Will the deductibility of marketing costs survive the deficit debates?
Although it may be tempting to ignore all of the heated tax and spending discussions in Washington, you need to know that the debates could directly affect you and put your job at risk. Indeed, within the next few months, the Coalition for Healthcare Communication and the Advertising Tax Coalition may be asking you to talk to your Members of Congress about the importance of medical communication both to the health of patients and the nation’s economy.
There is much rhetoric and political jockeying going on right now regarding how best to reduce the deficit, but Republicans and Democrats agree that the deficit must be reduced, lest we become a debtor nation without a reasonable credit score and fall into the downward spiral faced by many of our European brethren. However, there is no agreement on how we get there. It is becoming clear that beneath the rhetoric, serious tax changes must be made to achieve the revenue requirements that any new budget will demand.
Underscoring the fact that there are no painless alternatives, tax experts now are looking at some very painful tax initiatives that reach well beyond “tax the rich” and “stop fraud and waste.” Among these changes are reductions in deductions for charities, home mortgages and retirement plans. And, when such mainstream, popular plans are on the negotiating table, we Washington insiders know that other, relatively obscure deductions—no matter how unwise—could be back on the table as well.
An Attractive Target
The deductibility of marketing costs for medications is one of those relatively obscure but ripe-for-the-picking deductions. It was trotted out three times in the debates on how to pay for healthcare reform and assigned a line item revenue estimate of $52 billion in savings over 10 years. No matter how unrealistic that estimate may be, $52 billion is real money, even in D.C. The deductibility of medical marketing could well be an attractive target for those wanting to complete a deficit-reduction package on a short deadline.
Fortunately, all three times the deductibility of marketing costs came up in health reform debates, it was put back down. But, this outcome was not by happenstance. Instead the measure was rejected because Washington marketing lobbyists—backed by your letters, emails and voicemails—explained that pharmaceutical marketing provides significant jobs in every Congressional district, and even more importantly, provides critical information to doctors and patients on how to use drugs safely and effectively.
Your stake in this deduction may be more critical than you realize. If marketing costs for our products were not deductible, the cost of marketing would go up at the same percentage rate as the tax rate of manufacturers. Understand it thusly: The top corporate tax rate is currently 37%. If the costs of marketing were not deductible, the bottom line cost to manufacturers would increase by as much as 37%.

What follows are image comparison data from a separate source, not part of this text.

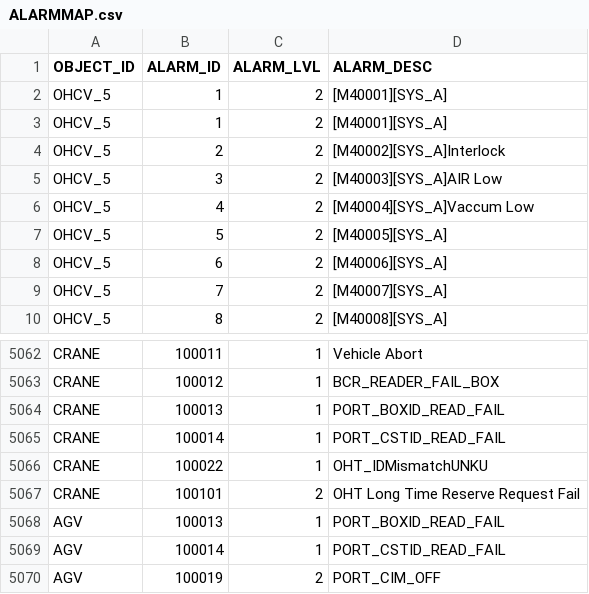
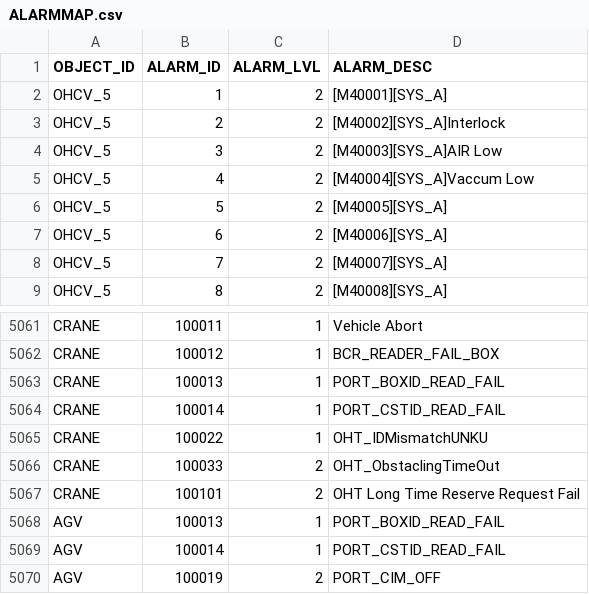
Before and after one commit to AK0-Leopard/OverheadHoistBuffer_ASE, a CSV file: OverheadHoistBuffer_ASE/BCWinForm/Config/ASE/CSV/ALARMMAP.csv, drawn as a sheet; only a part is shown, gaps mark what is left out.

```diff
--- a/OverheadHoistBuffer_ASE/BCWinForm/Config/ASE/CSV/ALARMMAP.csv
+++ b/OverheadHoistBuffer_ASE/BCWinForm/Config/ASE/CSV/ALARMMAP.csv
@@ -2,3 +2,2 @@
 OHCV_5,1,2,[M40001][SYS_A]
-OHCV_5,1,2,[M40001][SYS_A]
 OHCV_5,2,2,[M40002][SYS_A]Interlock
@@ -5066,2 +5065,3 @@ CRANE,100014,1,PORT_CSTID_READ_FAIL
 CRANE,100022,1,OHT_IDMismatchUNKU
+CRANE,100033,2,OHT_ObstaclingTimeOut
 CRANE,100101,2,OHT Long Time Reserve Request Fail
```
Also changed, not shown: OverheadHoistBuffer_ASE/BCWinForm/Config/ASE_LINE2/CSV/ALARMMAP.csv, OverheadHoistBuffer_ASE/BCWinForm/Config/ASE_LINE3/CSV/ALARMMAP.csv, 5 other files.
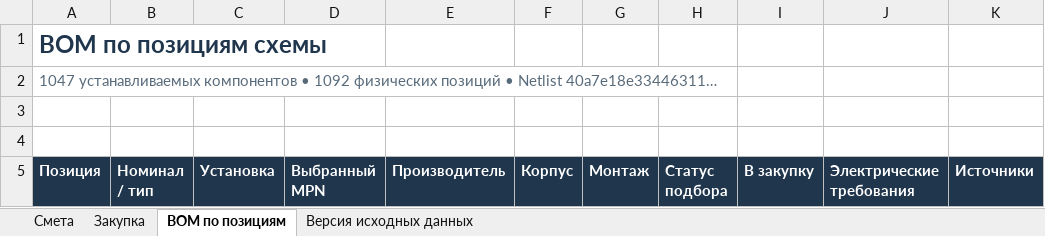
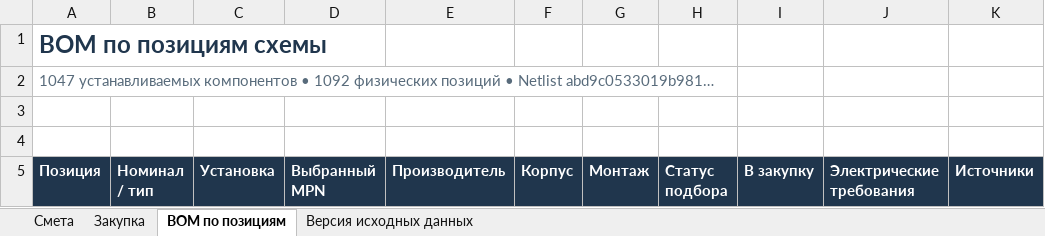
Before and after one commit to rakyury/rusefi-hardware, an Excel workbook: Power8GDI/docs/reports/2026-10-28-gdi6/Sport_GDI6_BOM_and_cost.xlsx, sheet BOM по позициям, drawn as a sheet; only a part is shown; values as stored, in another font and other column widths than the file's, no borders; the diff names each change by its address in the sheet, - before the commit and + after, or states it on an @@ line.

```diff
--- a/Power8GDI/docs/reports/2026-10-28-gdi6/Sport_GDI6_BOM_and_cost.xlsx (sheet BOM по позициям)
+++ b/Power8GDI/docs/reports/2026-10-28-gdi6/Sport_GDI6_BOM_and_cost.xlsx (sheet BOM по позициям)
-A2 (Позиция): …• Netlist 40a7e18e33446311…
+A2 (Позиция): …• Netlist abd9c0533019b981…
```
Also changed, not shown: sheet Версия исходных данных, 3 other files.
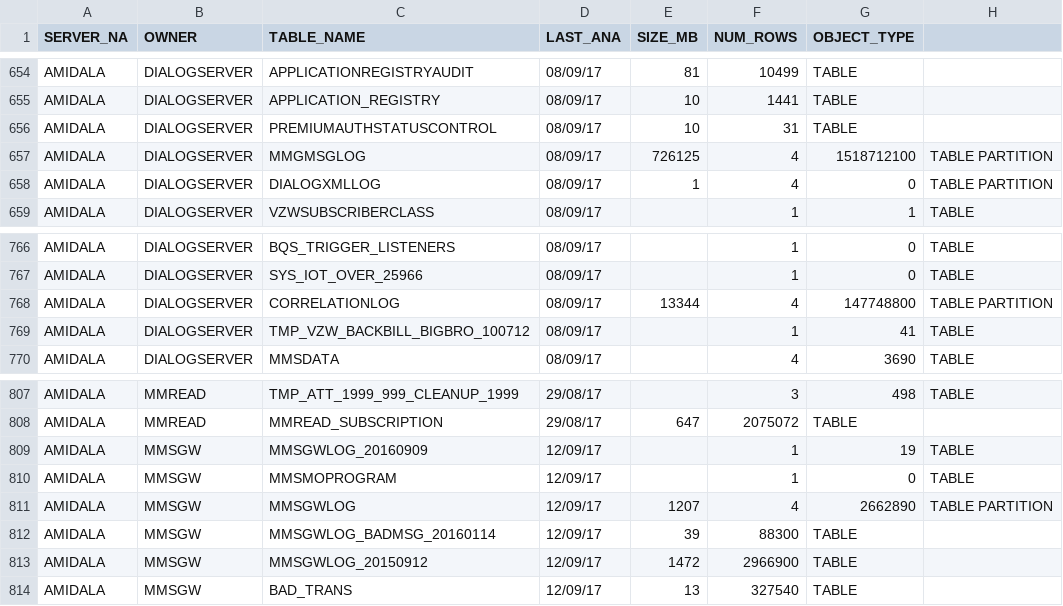
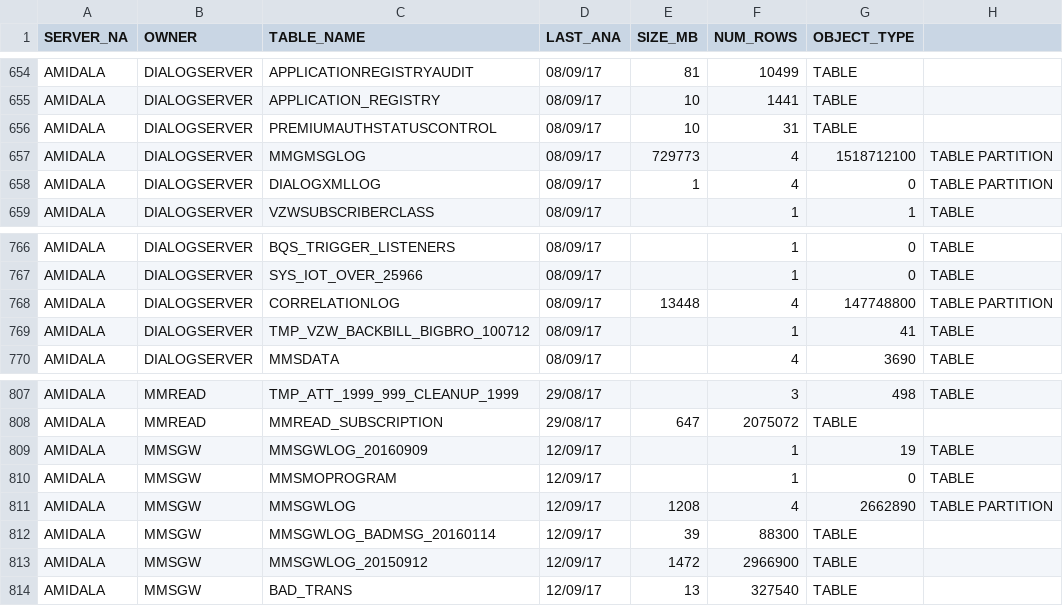
Before and after one commit to majelafortes/mgage-redpill-migration-inventory, a CSV file: oracle_table_amidala.csv, drawn as a sheet; only a part is shown, gaps mark what is left out; the diff names each change by its address in the sheet, - before the commit and + after, or states it on an @@ line.

```diff
--- a/oracle_table_amidala.csv
+++ b/oracle_table_amidala.csv
-E657 (SIZE_MB): 726125
+E657 (SIZE_MB): 729773
-E768 (SIZE_MB): 13344
+E768 (SIZE_MB): 13448
-E811 (SIZE_MB): 1207
+E811 (SIZE_MB): 1208
```
Also changed, not shown: oracle_db_link_amidala.csv, oracle_procedure_amidala.csv, 1 other file.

Consider the consequences in your shop if that happened. Most likely, companies would immediately seek to “meet their numbers” for the current year by slashing projects wherever possible. In subsequent years, companies would recalibrate the return on investment on all marketing expenditures to reflect the higher investment costs and likely adjust their marketing spend accordingly. The cuts would have a cascading effect on the projects and personnel in the companies themselves and have immediate, similar effects on their advertising agencies and media partners.
So, watch these deficit debates with a renewed interest. While the consumer press is not likely to cover our piece of the pie while the debates are raging, PM360 is. Moreover, you are likely to hear from me through your supervisors, who will be alerting you to any imminent danger and asking you to communicate to your representatives.